Visitors rush to Kibyra to see Medusa

Visitors rush to Kibyra to see Medusa

Visitors rush to Kibyra to see Medusa

A 2,000-year-old “snake-haired, sharp-toothed female monster” figure, the Medusa mosaic, which adorns the orchestra section of the 3,600-seat Odeon in the ancient city of Kibyra in the Gölhisar district of the southern province of Burdur, attracts the attention of visitors.

It is reported that the mosaic depicting Medusa, which was built of colored marbles with the “Opus Sectile” technique in the first phases of the 1st century A.D. and is believed to “turn malicious people who look it in the eye into stone” in mythology, is the one and only in the world.

The Medusa mosaic in the middle of the Odeon, which served as a concert area, parliament, court and a covered theater in the ancient ages, attracts visitors’ attention with its glory during the normalization period.

The mosaic, which is closed with five different layers by expert restaurateurs for over nine months of the year in order to prevent it from receiving damage from the weather conditions, can be visited until the end of September in the ancient city of Kibyra, 108 kilometers from Burdur city center.
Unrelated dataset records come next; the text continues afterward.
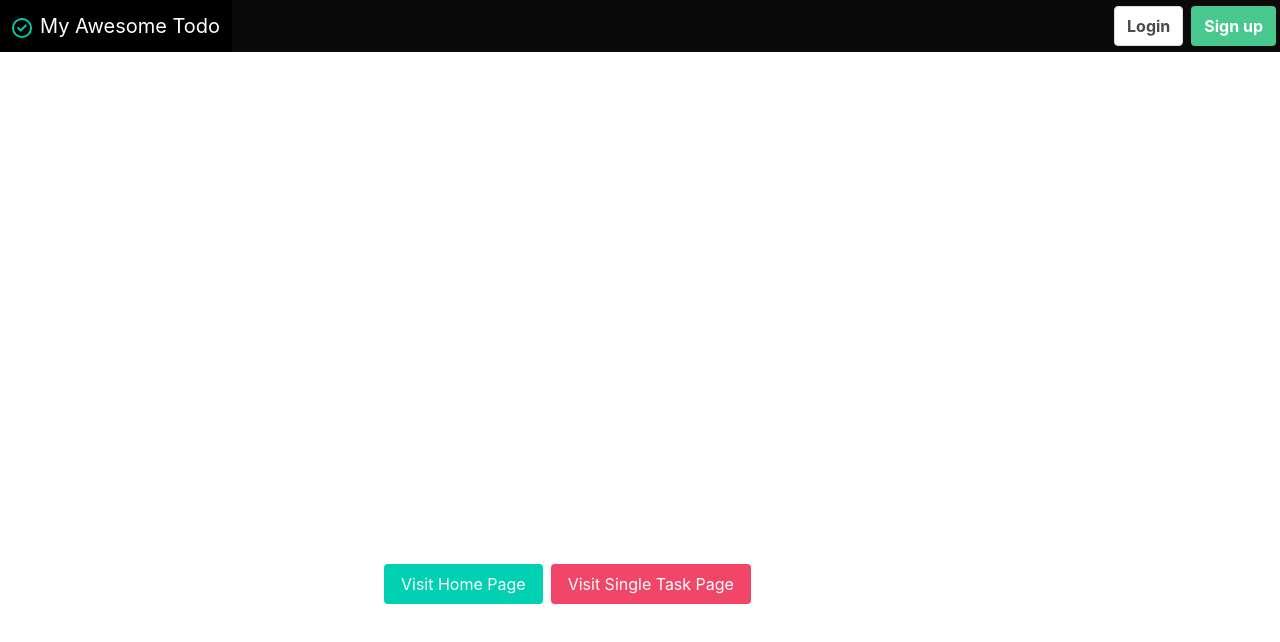
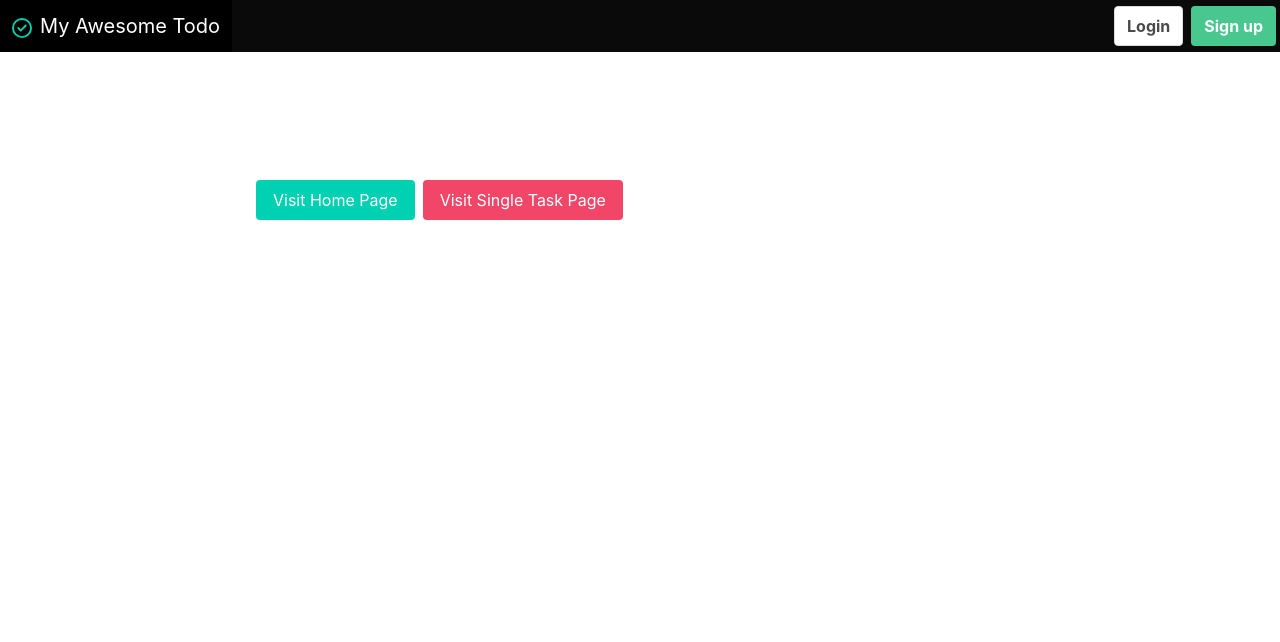
Before and after one commit to AhmedGamal2212/My-Awesome-Todo, a React (Vite) app: page /My-Awesome-Todo in a window 1280 px wide. Shown: the top 642 px of the page. Built offline with nearby package versions, Linux system fonts and the light colour scheme.

Commit message:
create dummy buttons in landing page for navigation testing
- add two dummy buttons that navigate to different pages. they are useful because of the issues related to github pages navigation

```diff
--- a/src/pages/Landing/Landing.jsx
+++ b/src/pages/Landing/Landing.jsx
@@ -6,8 +6,8 @@ const Landing = () => {
     return (
         // dummy buttons
         <div className='buttons' style={{
-            marginTop: '40%',
-            marginLeft: '30%'
+            marginTop: '10%',
+            marginLeft: '20%'
         }}>
             <Link
                 className='button is-primary'
```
Speaking to the state-run Anadolu Agency, Şükrü Özüdoğru, the head of Kibyra excavations and a Mehmet Akif Ersoy University (MAKU) academic, said that the Odeon structure, where Medusa is located, was unearthed in 2012 after three years of excavation.

Özüdoğru stated that the restoration and conservation project of the Odeon and the Medusa mosaic in the middle was prepared by the Culture and Tourism Ministry and that Kibyra became famous in archaeological circles with the emergence of the structure and the mosaic.

Explaining that Medusa is a unique mosaic flooring made of thin marble plates, Özüdoğru said, “The only Medusa that we know today is in the Odeon of Kibyra, made with Opus Sectile, a technique of juxtaposing colored thin marble plaques cut in various geometric shapes and sizes in ancient times. For this reason, Medusa is covered for a certain period of time each year for protection.”

Pearl of Kibyra

Deputy head of the excavation committee and a research assistant at MAKU’s archeology department, Düzgün Tarkan said that one of the most important structures unearthed in the excavations continuing since 2006 is the Medusa mosaic Odeon. Stating that they describe Medusa as “the pearl of the ancient city of Kibyra,” Tarkan said that there are people coming from Turkey and abroad to see the mosaic.

“The Medusa mosaic is exhibited in its original form today. Thanks to the mosaic, interest in the ancient city of Kibyra is increasing day by day. We have obtained precise information about both the name and the construction period of the Odeon thanks to another geometric patterned mosaic floor of 560 square meters right in front of the Odeon,” Tarkan said.

“When we look at the seating arrangement and capacity of the Medusa mosaic Odeon, we can say that it served the upper class of the city. The ancient city of Kibyra takes its visitors on an ancient journey with its unique Medusa mosaic Odeon, a stadium with a 10,400-person capacity, a theater for 8,000 people, an agora rising with three terraces and a late period Eastern Roman bath,” Tarkan added.